PROVIDED MATERIAL Start Marker
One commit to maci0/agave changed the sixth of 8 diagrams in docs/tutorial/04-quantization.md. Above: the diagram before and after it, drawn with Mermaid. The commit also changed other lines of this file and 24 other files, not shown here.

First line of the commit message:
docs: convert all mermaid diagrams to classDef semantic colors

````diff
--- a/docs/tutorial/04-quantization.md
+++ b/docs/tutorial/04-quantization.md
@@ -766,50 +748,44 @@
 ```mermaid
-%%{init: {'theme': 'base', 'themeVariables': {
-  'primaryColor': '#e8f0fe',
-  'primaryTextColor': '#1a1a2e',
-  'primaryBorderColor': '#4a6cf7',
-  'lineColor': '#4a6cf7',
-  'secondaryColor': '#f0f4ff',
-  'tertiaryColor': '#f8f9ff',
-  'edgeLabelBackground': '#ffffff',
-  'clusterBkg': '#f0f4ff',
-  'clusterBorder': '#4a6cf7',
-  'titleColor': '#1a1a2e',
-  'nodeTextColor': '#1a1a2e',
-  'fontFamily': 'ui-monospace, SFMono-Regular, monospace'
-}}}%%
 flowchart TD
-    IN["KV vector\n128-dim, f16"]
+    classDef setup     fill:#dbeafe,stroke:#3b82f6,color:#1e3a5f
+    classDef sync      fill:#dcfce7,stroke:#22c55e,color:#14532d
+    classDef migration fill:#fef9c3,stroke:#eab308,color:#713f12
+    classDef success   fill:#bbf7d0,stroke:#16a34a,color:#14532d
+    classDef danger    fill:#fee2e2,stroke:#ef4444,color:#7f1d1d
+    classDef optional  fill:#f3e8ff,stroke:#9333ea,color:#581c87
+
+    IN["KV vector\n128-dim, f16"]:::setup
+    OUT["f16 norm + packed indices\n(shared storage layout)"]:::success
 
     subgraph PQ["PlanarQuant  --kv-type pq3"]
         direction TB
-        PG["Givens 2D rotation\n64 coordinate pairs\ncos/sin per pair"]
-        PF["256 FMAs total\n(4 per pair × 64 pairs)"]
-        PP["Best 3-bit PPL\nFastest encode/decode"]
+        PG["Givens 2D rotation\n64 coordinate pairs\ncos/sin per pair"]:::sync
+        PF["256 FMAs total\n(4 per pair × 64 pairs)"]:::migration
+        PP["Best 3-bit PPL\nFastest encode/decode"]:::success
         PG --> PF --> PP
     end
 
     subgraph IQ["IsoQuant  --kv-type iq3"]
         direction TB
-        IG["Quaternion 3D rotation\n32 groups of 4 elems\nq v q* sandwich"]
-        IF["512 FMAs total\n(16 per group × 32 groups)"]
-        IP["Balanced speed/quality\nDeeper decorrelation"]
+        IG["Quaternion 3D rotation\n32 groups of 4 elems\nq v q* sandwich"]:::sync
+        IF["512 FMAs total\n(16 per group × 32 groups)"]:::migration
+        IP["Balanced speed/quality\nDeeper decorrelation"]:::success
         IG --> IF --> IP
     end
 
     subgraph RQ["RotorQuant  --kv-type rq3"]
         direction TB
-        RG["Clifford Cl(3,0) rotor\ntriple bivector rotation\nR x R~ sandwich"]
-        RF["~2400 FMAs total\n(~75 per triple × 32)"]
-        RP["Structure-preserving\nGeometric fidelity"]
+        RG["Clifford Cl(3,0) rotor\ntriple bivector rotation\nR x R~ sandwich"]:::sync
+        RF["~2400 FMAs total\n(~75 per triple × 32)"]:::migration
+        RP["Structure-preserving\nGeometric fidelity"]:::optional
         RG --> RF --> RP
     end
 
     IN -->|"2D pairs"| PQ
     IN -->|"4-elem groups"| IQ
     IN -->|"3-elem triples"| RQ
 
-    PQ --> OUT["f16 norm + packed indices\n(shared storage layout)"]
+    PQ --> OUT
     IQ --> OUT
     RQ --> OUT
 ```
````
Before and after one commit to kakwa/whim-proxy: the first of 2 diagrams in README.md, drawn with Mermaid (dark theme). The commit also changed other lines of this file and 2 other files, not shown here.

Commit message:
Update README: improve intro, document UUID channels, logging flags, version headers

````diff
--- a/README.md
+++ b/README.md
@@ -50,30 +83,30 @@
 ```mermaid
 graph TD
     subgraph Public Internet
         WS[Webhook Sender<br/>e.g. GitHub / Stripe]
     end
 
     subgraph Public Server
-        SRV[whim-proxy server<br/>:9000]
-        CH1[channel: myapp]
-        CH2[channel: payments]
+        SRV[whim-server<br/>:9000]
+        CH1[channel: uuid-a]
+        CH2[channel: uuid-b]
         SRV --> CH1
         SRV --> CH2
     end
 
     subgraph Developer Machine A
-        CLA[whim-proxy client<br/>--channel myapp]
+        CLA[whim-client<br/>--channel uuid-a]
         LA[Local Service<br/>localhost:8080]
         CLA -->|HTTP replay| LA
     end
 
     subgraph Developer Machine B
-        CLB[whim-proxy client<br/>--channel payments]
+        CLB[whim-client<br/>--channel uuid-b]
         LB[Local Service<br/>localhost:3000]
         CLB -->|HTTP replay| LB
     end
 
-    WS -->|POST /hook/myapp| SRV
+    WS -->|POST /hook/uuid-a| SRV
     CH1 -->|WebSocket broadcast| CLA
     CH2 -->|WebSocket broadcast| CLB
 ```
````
PROVIDED MATERIAL End Marker
TASK TO CARRY OUT
Repeat each entry exactly.

SOLVED EXERCISE
One commit to maci0/agave changed the sixth of 8 diagrams in docs/tutorial/04-quantization.md. Above: the diagram before and after it, drawn with Mermaid. The commit also changed other lines of this file and 24 other files, not shown here.

First line of the commit message:
docs: convert all mermaid diagrams to classDef semantic colors

````diff
--- a/docs/tutorial/04-quantization.md
+++ b/docs/tutorial/04-quantization.md
@@ -766,50 +748,44 @@
 ```mermaid
-%%{init: {'theme': 'base', 'themeVariables': {
-  'primaryColor': '#e8f0fe',
-  'primaryTextColor': '#1a1a2e',
-  'primaryBorderColor': '#4a6cf7',
-  'lineColor': '#4a6cf7',
-  'secondaryColor': '#f0f4ff',
-  'tertiaryColor': '#f8f9ff',
-  'edgeLabelBackground': '#ffffff',
-  'clusterBkg': '#f0f4ff',
-  'clusterBorder': '#4a6cf7',
-  'titleColor': '#1a1a2e',
-  'nodeTextColor': '#1a1a2e',
-  'fontFamily': 'ui-monospace, SFMono-Regular, monospace'
-}}}%%
 flowchart TD
-    IN["KV vector\n128-dim, f16"]
+    classDef setup     fill:#dbeafe,stroke:#3b82f6,color:#1e3a5f
+    classDef sync      fill:#dcfce7,stroke:#22c55e,color:#14532d
+    classDef migration fill:#fef9c3,stroke:#eab308,color:#713f12
+    classDef success   fill:#bbf7d0,stroke:#16a34a,color:#14532d
+    classDef danger    fill:#fee2e2,stroke:#ef4444,color:#7f1d1d
+    classDef optional  fill:#f3e8ff,stroke:#9333ea,color:#581c87
+
+    IN["KV vector\n128-dim, f16"]:::setup
+    OUT["f16 norm + packed indices\n(shared storage layout)"]:::success
 
     subgraph PQ["PlanarQuant  --kv-type pq3"]
         direction TB
-        PG["Givens 2D rotation\n64 coordinate pairs\ncos/sin per pair"]
-        PF["256 FMAs total\n(4 per pair × 64 pairs)"]
-        PP["Best 3-bit PPL\nFastest encode/decode"]
+        PG["Givens 2D rotation\n64 coordinate pairs\ncos/sin per pair"]:::sync
+        PF["256 FMAs total\n(4 per pair × 64 pairs)"]:::migration
+        PP["Best 3-bit PPL\nFastest encode/decode"]:::success
         PG --> PF --> PP
     end
 
     subgraph IQ["IsoQuant  --kv-type iq3"]
         direction TB
-        IG["Quaternion 3D rotation\n32 groups of 4 elems\nq v q* sandwich"]
-        IF["512 FMAs total\n(16 per group × 32 groups)"]
-        IP["Balanced speed/quality\nDeeper decorrelation"]
+        IG["Quaternion 3D rotation\n32 groups of 4 elems\nq v q* sandwich"]:::sync
+        IF["512 FMAs total\n(16 per group × 32 groups)"]:::migration
+        IP["Balanced speed/quality\nDeeper decorrelation"]:::success
         IG --> IF --> IP
     end
 
     subgraph RQ["RotorQuant  --kv-type rq3"]
         direction TB
-        RG["Clifford Cl(3,0) rotor\ntriple bivector rotation\nR x R~ sandwich"]
-        RF["~2400 FMAs total\n(~75 per triple × 32)"]
-        RP["Structure-preserving\nGeometric fidelity"]
+        RG["Clifford Cl(3,0) rotor\ntriple bivector rotation\nR x R~ sandwich"]:::sync
+        RF["~2400 FMAs total\n(~75 per triple × 32)"]:::migration
+        RP["Structure-preserving\nGeometric fidelity"]:::optional
         RG --> RF --> RP
     end
 
     IN -->|"2D pairs"| PQ
     IN -->|"4-elem groups"| IQ
     IN -->|"3-elem triples"| RQ
 
-    PQ --> OUT["f16 norm + packed indices\n(shared storage layout)"]
+    PQ --> OUT
     IQ --> OUT
     RQ --> OUT
 ```
````
Before and after one commit to kakwa/whim-proxy: the first of 2 diagrams in README.md, drawn with Mermaid (dark theme). The commit also changed other lines of this file and 2 other files, not shown here.

Commit message:
Update README: improve intro, document UUID channels, logging flags, version headers

````diff
--- a/README.md
+++ b/README.md
@@ -50,30 +83,30 @@
 ```mermaid
 graph TD
     subgraph Public Internet
         WS[Webhook Sender<br/>e.g. GitHub / Stripe]
     end
 
     subgraph Public Server
-        SRV[whim-proxy server<br/>:9000]
-        CH1[channel: myapp]
-        CH2[channel: payments]
+        SRV[whim-server<br/>:9000]
+        CH1[channel: uuid-a]
+        CH2[channel: uuid-b]
         SRV --> CH1
         SRV --> CH2
     end
 
     subgraph Developer Machine A
-        CLA[whim-proxy client<br/>--channel myapp]
+        CLA[whim-client<br/>--channel uuid-a]
         LA[Local Service<br/>localhost:8080]
         CLA -->|HTTP replay| LA
     end
 
     subgraph Developer Machine B
-        CLB[whim-proxy client<br/>--channel payments]
+        CLB[whim-client<br/>--channel uuid-b]
         LB[Local Service<br/>localhost:3000]
         CLB -->|HTTP replay| LB
     end
 
-    WS -->|POST /hook/myapp| SRV
+    WS -->|POST /hook/uuid-a| SRV
     CH1 -->|WebSocket broadcast| CLA
     CH2 -->|WebSocket broadcast| CLB
 ```
````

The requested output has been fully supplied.